Bartók • Korngold
Bartók: Piano Quintet in C; Korngold: Piano Quintet in E, Op. 15
Piers Lane (piano); Goldner String Quartet
Hyperion CDA68290 73:00 mins
Early Bartók can be quite a revelation to those more accustomed to his mature works. His Piano Quintet dates from 1903 and springs from a Hungary that Brahms, Liszt and Joachim just missed. While it draws on Hungarian dance forms and their distinctive rhythms, tension and high energy, the effect appears a strange though fascinating hybrid of worlds.
Korngold’s Quintet, premiered in 1923, is a rich-scored, confidant work from a composer still in his 20s yet fully at ease with his own voice, bearing all the density, élan and great-heartedness of his opera Die tote Stadt, written shortly before. The slow movement is its gem: variations on ‘Mond, so gehst du wieder auf’ from his Abschiedlieder – farewell songs for the love of his life, Luzi von Sonnenthal, from whom his parents were trying to separate him (spoiler alert: they married in 1924).

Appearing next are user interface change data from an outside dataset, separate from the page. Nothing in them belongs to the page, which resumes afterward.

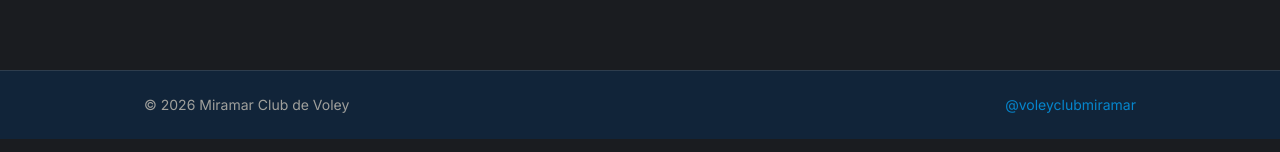
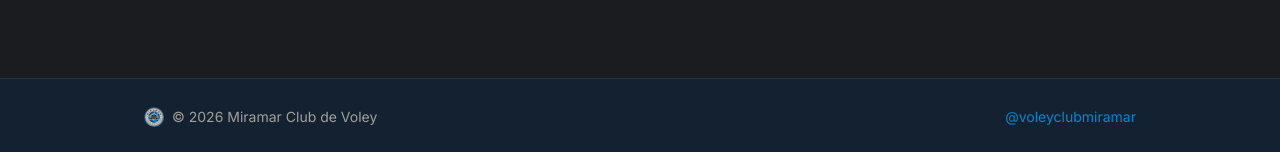
Before and after one commit to Gu1ll3rm04r13l/MiramarVoley, a Next.js app: page /admin/partidos in a window 1280 px wide. Shown: the part 675-827 px from the top of the page. Built offline with nearby package versions, Linux system fonts and the light colour scheme; no server answers; the database is empty.

Commit message:
feat(ui): refined footer with crest + hairline

```diff
--- a/src/components/Footer.tsx
+++ b/src/components/Footer.tsx
@@ -1,10 +1,21 @@
+import Image from "next/image";
+
 export default function Footer() {
   return (
-    <footer className="border-t border-acero/20 bg-navy/60 mt-10">
-      <div className="max-w-5xl mx-auto px-4 py-6 text-sm text-acero flex flex-col sm:flex-row items-center justify-between gap-2">
-        <span>© {new Date().getFullYear()} Miramar Club de Voley</span>
-        <a href="https://instagram.com/voleyclubmiramar" target="_blank" rel="noopener noreferrer"
-           className="text-azul-bright hover:text-hueso transition-colors">@voleyclubmiramar</a>
+    <footer className="mt-12 border-t border-acero/15 bg-navy/40">
+      <div className="max-w-5xl mx-auto px-4 py-7 text-sm text-acero flex flex-col sm:flex-row items-center justify-between gap-3">
+        <span className="flex items-center gap-2">
+          <Image src="/escudo.png" alt="" width={20} height={20} className="rounded-full opacity-80" />
+          © {new Date().getFullYear()} Miramar Club de Voley
+        </span>
+        <a
+          href="https://instagram.com/voleyclubmiramar"
+          target="_blank"
+          rel="noopener noreferrer"
+          className="text-azul-bright hover:text-hueso transition-colors"
+        >
+          @voleyclubmiramar
+        </a>
       </div>
     </footer>
   );
```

Piers Lane and the Goldner Quartet offer fabulously ‘golden age’-style performances, in keeping with the aesthetics of both works. The musicians are long-established colleagues and this pays dividends in music with such intricate textures and treacherous switches of gear, to say nothing of occasional idiosyncrasies (notably in the Bartók). They prove ideal guides, captivating the ear with their sense of rhythm and awareness of lurking shadows in the Bartók, wholehearted joy in the Korngold opening and that slow movement’s sensual gorgeousness. The recorded sound could perhaps have been a little sharper to be ideal.